This past weekend we did the annual ritual of packing away Christmas at our house. I am always amazed at how much faster and easier it is to disassemble Christmas than it is to put it into place. What had taken most of a day to get just right took just a couple hours to tear down and pack away, each piece in it's appropriate storage container.
To me, it's 'our house' because I inherited it as part of the package which included my then new wife, her 2 girls and the house she got in the divorce settlement. That was 15 years ago and it's still not my home. Home is the place you grow into, just as the bloom grows from the flower, inextricably part of the whole. I didn't buy this house, nor did I contribute to its early store of memories, so I am an addition, somewhat like the furniture. I don't think this place will ever be home because for me, it simply can't become what it isn't.

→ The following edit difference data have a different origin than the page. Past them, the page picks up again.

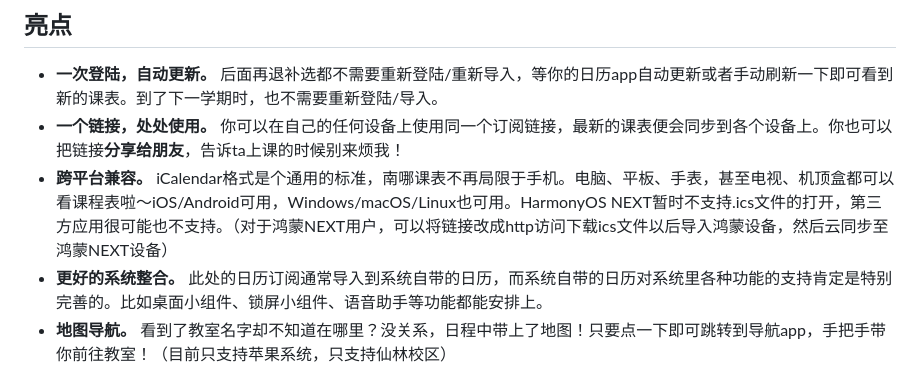
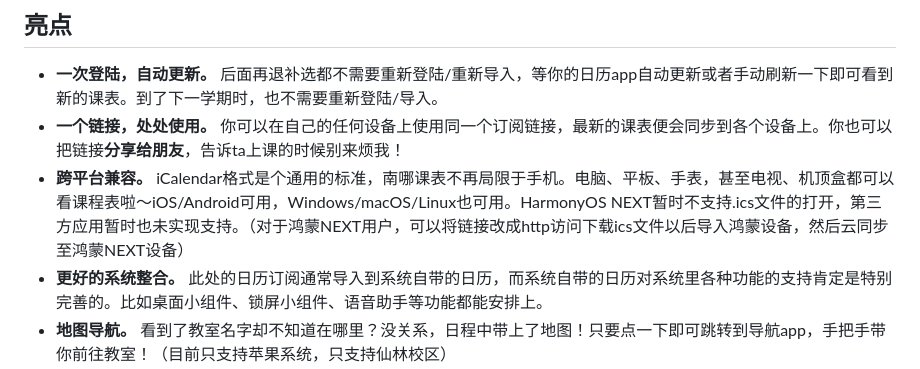
Before and after one commit to SuperKenVery/nju-schedule-ics, a Markdown page: README.md, the part around the change. Rendered like a GitHub page.

Commit message:
README.md: 修改鸿蒙第三方应用的表述

```diff
--- a/README.md
+++ b/README.md
@@ -8,7 +8,7 @@
 
 - **一次登陆，自动更新。** 后面再退补选都不需要重新登陆/重新导入，等你的日历app自动更新或者手动刷新一下即可看到新的课表。到了下一学期时，也不需要重新登陆/导入。
 - **一个链接，处处使用。** 你可以在自己的任何设备上使用同一个订阅链接，最新的课表便会同步到各个设备上。你也可以把链接**分享给朋友**，告诉ta上课的时候别来烦我！
-- **跨平台兼容。** iCalendar格式是个通用的标准，南哪课表不再局限于手机。电脑、平板、手表，甚至电视、机顶盒都可以看课程表啦～iOS/Android可用，Windows/macOS/Linux也可用。HarmonyOS NEXT暂时不支持.ics文件的打开，第三方应用很可能也不支持。（对于鸿蒙NEXT用户，可以将链接改成http访问下载ics文件以后导入鸿蒙设备，然后云同步至鸿蒙NEXT设备）
+- **跨平台兼容。** iCalendar格式是个通用的标准，南哪课表不再局限于手机。电脑、平板、手表，甚至电视、机顶盒都可以看课程表啦～iOS/Android可用，Windows/macOS/Linux也可用。HarmonyOS NEXT暂时不支持.ics文件的打开，第三方应用暂时也未实现支持。（对于鸿蒙NEXT用户，可以将链接改成http访问下载ics文件以后导入鸿蒙设备，然后云同步至鸿蒙NEXT设备）
 - **更好的系统整合。** 此处的日历订阅通常导入到系统自带的日历，而系统自带的日历对系统里各种功能的支持肯定是特别完善的。比如桌面小组件、锁屏小组件、语音助手等功能都能安排上。
 - **地图导航。** 看到了教室名字却不知道在哪里？没关系，日程中带上了地图！只要点一下即可跳转到导航app，手把手带你前往教室！（目前只支持苹果系统，只支持仙林校区）
 
```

For our kids, the 2 girls she had before my appearance on the scene and our son who came along after our marriage, the house is home. It's what they've always known, what they grew up with, grown into. It's the warehouse of most of their domestic memories. It's the scent of frying bacon, the taste of hot biscuits, the smell of the coffee perking. It's the chores of feeding the dogs and the goldfish. It's where they lay in bed on those still muggy summer nights, listening to the distant rumble of thunder. It's where they played in the snow, in the rain, in the mud. It's where they got their knees scrubbed, got their boo-boos fixed and kissed, where they brought their first broken hearts for mending. It's the training ground for the time when they go forth and establish a home, taking with them the knowledge they've accumulated.
I watched my wife going about, packing, looking at particular decorations and as always we played "remember when we got this" decoration and how it tied into a particular time in our lives. I watched her, watched her unfailing cheerfulness and the fun she and the kids were having. The kids, both being teenagers, tried their best to appear like it wasn't fun, but I saw through their act. I saw that as they listened to the stories that we told of our childhood Christmases from so long ago that they did really listen. I watched as my wife performed magic, that delicate, incredibly valuable magic, of weaving the memories that our kids will carry into their tomorrows, to fall perhaps into the tiny ears of children we have yet to meet and love. I watched my wife create yesterdays for our kids...and for a time I was home again.
Submitted for E2 Quest: More Than Walls